As corporations face growing pressure from shareholders to tackle climate change and disclose the risks stemming from extreme weather, chief financial officers increasingly find themselves in an unfamiliar role — that of chief climate officer.
Speaking to Yahoo Finance Live, Mars Inc. CFO Claus Agaard, member of the A4S’s CFO Leadership Council, said the tasks for finance chiefs are evolving with the urgency of climate change. It’s no longer just about the numbers, but framing corporate strategies aimed at addressing risk concerns posed by environmental and social issues.
“We think finance and CFOs can play a critical role. We’ve got hundreds of years of experience finessing how we measure things from a financial standpoint,” Agaard said. “We really believe that this [A4S] network can corral a huge network of people to make meaningful progress.”
The A4S network, which works closely with finance teams and policymakers around the world was first established by the Prince of Wales in 2004, to ensure in part, that companies integrated sustainable business practices, instead of focusing solely on short-term gains.
More than 15 years later, ESG — environmental, social, and governance — have become increasingly important pillars, by which companies are judged.
That has thrust veteran finance hands like Mark Hawkins into an evolving role. The Salesforce (CRM) president and CFO emeritus advisor recently stepped down from his daily duties as finance chief. As a founding member of the A4S’s U.S. chapter, he said financial officers are increasingly tasked with driving resource allocation, transparency, and accountability.
“The rising expectations of a CFO is so much broader,” Hawkins said. “[There is an] opportunity to impact your business in a strategic way, in an operational way, and financial way, and to really be there, shoulder to shoulder with the C suite to really help shepherd the company.”
Emily Kreps, global director of capital markets for CDP, which runs the world’s largest environmental disclosure reporting mechanism, said CFOs are critical to a company’s sustainability strategies, largely because of the visibility they have on the operational and financial side.
“Whether we’re asking about pricing in of capital expenditure plans or changes in [operating expenses] because you’re using different energy sources or different technologies, all of that flows through the CFO’s domain,” Kreps said. “The market is looking for very specific use of proceeds that go to further a companies or an issuer’s transition to a low cut, or meeting the needs of a low carbon economy. I think the CFOs have a really pivotal role to play both internally and externally, within an organization.”

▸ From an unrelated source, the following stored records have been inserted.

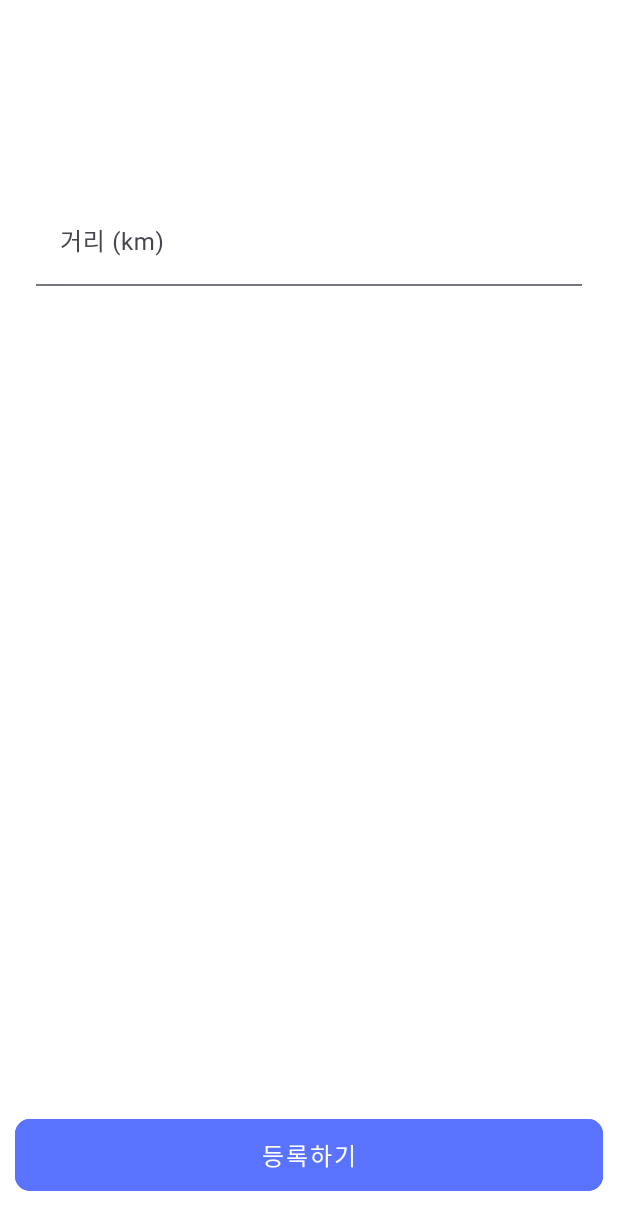
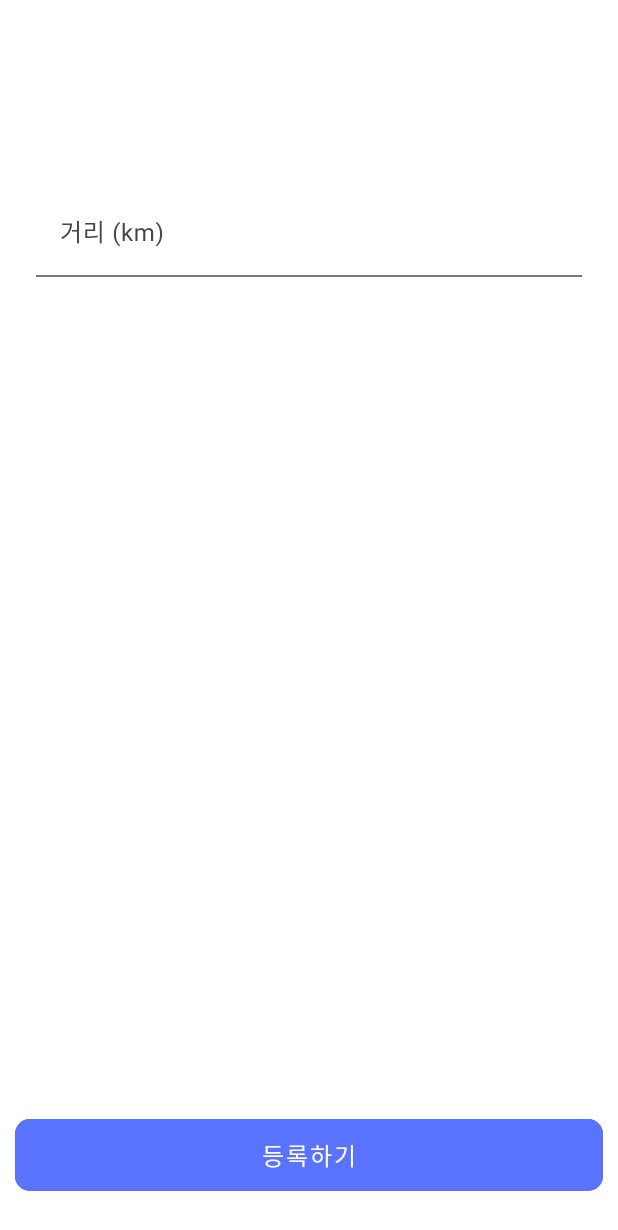
Before and after one commit to qkrwnstlr/pacemaker, an Android app: the InfoRegisterFragment screen opened through its navigation route, on a phone screen of 412 x 824 dp. Shown: the top 1230 px of the screen. Run offline under Robolectric (Android 15) with nearby library versions, the phone set to English and light mode, and no system bars.

Commit message:
[#S11P21S004-215] [FE] feat: 글자 크기 및 유형, 색상 규격화

```diff
--- a/android/presentation/src/main/res/values/colors.xml
+++ b/android/presentation/src/main/res/values/colors.xml
@@ -8,5 +8,5 @@
     <color name="fourthPrimary">#D9DFFF</color>
     <color name="fifthPrimary">#EFF2FF</color>
     <color name="reversePrimary">#FF76A0</color>
-    <color name="disable">#9F9F9F</color>
+    <color name="gray">#9F9F9F</color>
 </resources>
--- a/android/presentation/src/main/res/values/dimens.xml
+++ b/android/presentation/src/main/res/values/dimens.xml
@@ -3,6 +3,7 @@
 
     <dimen name="text_36">36sp</dimen>
     <dimen name="text_30">30sp</dimen>
+    <dimen name="text_26">26sp</dimen>
     <dimen name="text_24">24sp</dimen>
     <dimen name="text_18">18sp</dimen>
     <dimen name="text_16">16sp</dimen>
@@ -12,12 +13,13 @@
     <dimen name="margin_30">30dp</dimen>
     <dimen name="margin_10">10dp</dimen>
 
-    <dimen name="padding_36">36sp</dimen>
-    <dimen name="padding_24">24sp</dimen>
-    <dimen name="padding_18">18sp</dimen>
-    <dimen name="padding_16">16sp</dimen>
-    <dimen name="padding_14">14sp</dimen>
-    <dimen name="padding_10">10sp</dimen>
+    <dimen name="padding_48">48dp</dimen>
+    <dimen name="padding_36">36dp</dimen>
+    <dimen name="padding_24">24dp</dimen>
+    <dimen name="padding_18">18dp</dimen>
+    <dimen name="padding_16">16dp</dimen>
+    <dimen name="padding_14">14dp</dimen>
+    <dimen name="padding_10">10dp</dimen>
 
     <dimen name="image_196">196dp</dimen>
 </resources>
--- a/android/presentation/src/main/res/values/strings.xml
+++ b/android/presentation/src/main/res/values/strings.xml
@@ -17,4 +17,5 @@
     <string name="how_often_run">평소에 얼마나 뛰시나요?</string>
     <string name="mean_cadence">평균 케이던스</string>
     <string name="mean_pace">평균 페이스 (분,초)</string>
+    <string name="_1_4">(1/4)</string>
 </resources>
--- a/android/presentation/src/main/res/values/styles.xml
+++ b/android/presentation/src/main/res/values/styles.xml
@@ -16,7 +16,7 @@
     </style>
 
     <style name="TitleText" parent="">
-        <item name="android:textSize">@dimen/text_30</item>
+        <item name="android:textSize">@dimen/text_26</item>
         <item name="android:textStyle">bold</item>
     </style>
 
```
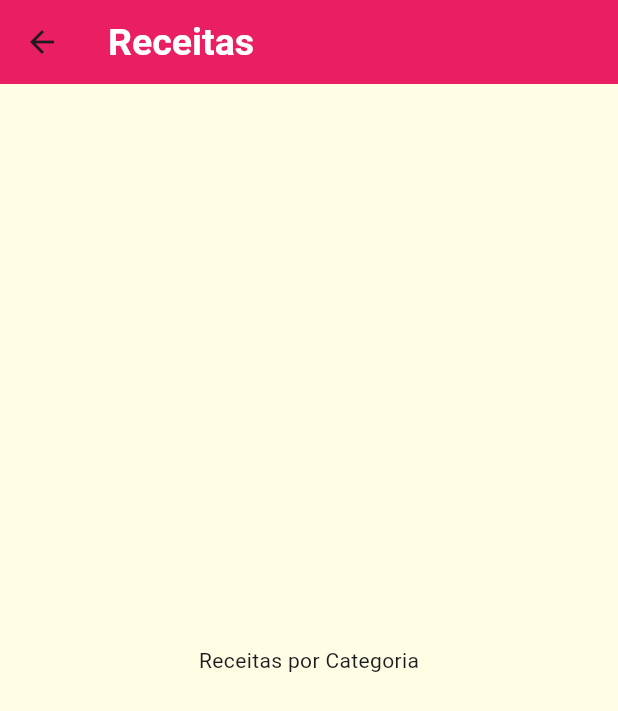
After one commit to DaniloBitencourt/meals, a Flutter app: the screen it shows after launch, after a tap on "Italiano", on a phone screen of 412 x 824 dp. The commit adds this screen. Shown: the top 711 px of the screen. Run offline on Flutter 3.47's test engine with Material 3 defaults, Android fonts, the phone set to English and light mode, and no system bars; Roboto replaces fonts that are missing (OpenSans).

Commit message:
Adicionando a tela das categorias específicas

```diff
--- a/lib/components/category_item.dart
+++ b/lib/components/category_item.dart
@@ -2,15 +2,30 @@
 
 import 'package:flutter/material.dart';
 import '../models/category.dart';
+import '../screens/categories_meals_screen.dart';
 
 class CategoryItem extends StatelessWidget {
   final Category category;
 
   const CategoryItem(this.category);
 
+  void _selectCategory(BuildContext context){
+    Navigator.of(context).push(
+      MaterialPageRoute(
+        builder: (_){
+          return CategoriesMealsScreen();
+        },
+      ),
+    );
+  }
+
   @override
   Widget build(BuildContext context) {
-    return Container(
+    return InkWell(
+      onTap: () => _selectCategory(context),
+      splashColor: Theme.of(context).colorScheme.primary,
+      borderRadius: BorderRadius.circular(15),
+      child: Container(
         padding: const EdgeInsets.all(15),
         child: Text(
           category.title,
@@ -27,6 +42,7 @@ class CategoryItem extends StatelessWidget {
             end: Alignment.bottomRight,
           ),
         ),
+      ),
     );
   }
 }
--- a/lib/main.dart
+++ b/lib/main.dart
@@ -43,6 +43,8 @@ class MyApp extends StatelessWidget {
           ),
         ),
         scaffoldBackgroundColor: const Color.fromRGBO(255, 254, 229, 1),
+        cardColor: tema.scaffoldBackgroundColor,
+        drawerTheme: DrawerThemeData(backgroundColor: tema.scaffoldBackgroundColor),
         appBarTheme: const AppBarTheme(
           backgroundColor: Colors.pink,
           titleTextStyle: TextStyle(
--- /dev/null
+++ b/lib/screens/categories_meals_screen.dart
@@ -0,0 +1,15 @@
+import 'package:flutter/material.dart';
+
+class CategoriesMealsScreen extends StatelessWidget {
+  @override
+  Widget build(BuildContext context) {
+    return Scaffold(
+      appBar: AppBar(
+        title: Text('Receitas'),
+      ),
+      body: Center(
+        child: Text('Receitas por Categoria'),
+      ),
+    );
+  }
+}
```
Lines whose indentation alone changed are shown as unchanged.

That growth in ESG investing has driven that evolution. The percentage of asset managers required to invest in ESG products has nearly doubled in the last year, according to a report from EY. That number is expected to nearly double again in the next two years.
Investors now seek disclosures
When CDP first started 20 years ago, only a handful of investors requested carbon disclosures from firms, Kreps said. Last year more than 600 investors requested detailed disclosures from 12,000 companies, documenting everything from energy procurement and carbon emissions, to water security and soft commodity drive deforestation.
“On the asset manager side, their clients are demanding it whether they be asset owners or individual retail investors saying, I want a product that aligns with my values,” she said.
The lack of a universal ESG standard has muddled some of the progress made. While the European Union proposed the mandatory disclosures of sustainability metrics similar to financial reporting this week, the U.S. still has yet to establish metrics for what constitutes environmental or social impact.
Agaard said his company is forging ahead even in the absence of guidance. Mars has committed to reducing greenhouse gas emissions nearly 30% by 2025 and 67% by 2050. The firm has vowed to limit global temperature rise to 1.5 degree Celsius, in line with United Nations recommendations
“Yes, you need to standardize the measurement, but that shouldn’t stop us from making progress in the meantime,” he said.
Akiko Fujita is an anchor and reporter for Yahoo Finance. Follow her on Twitter @AkikoFujita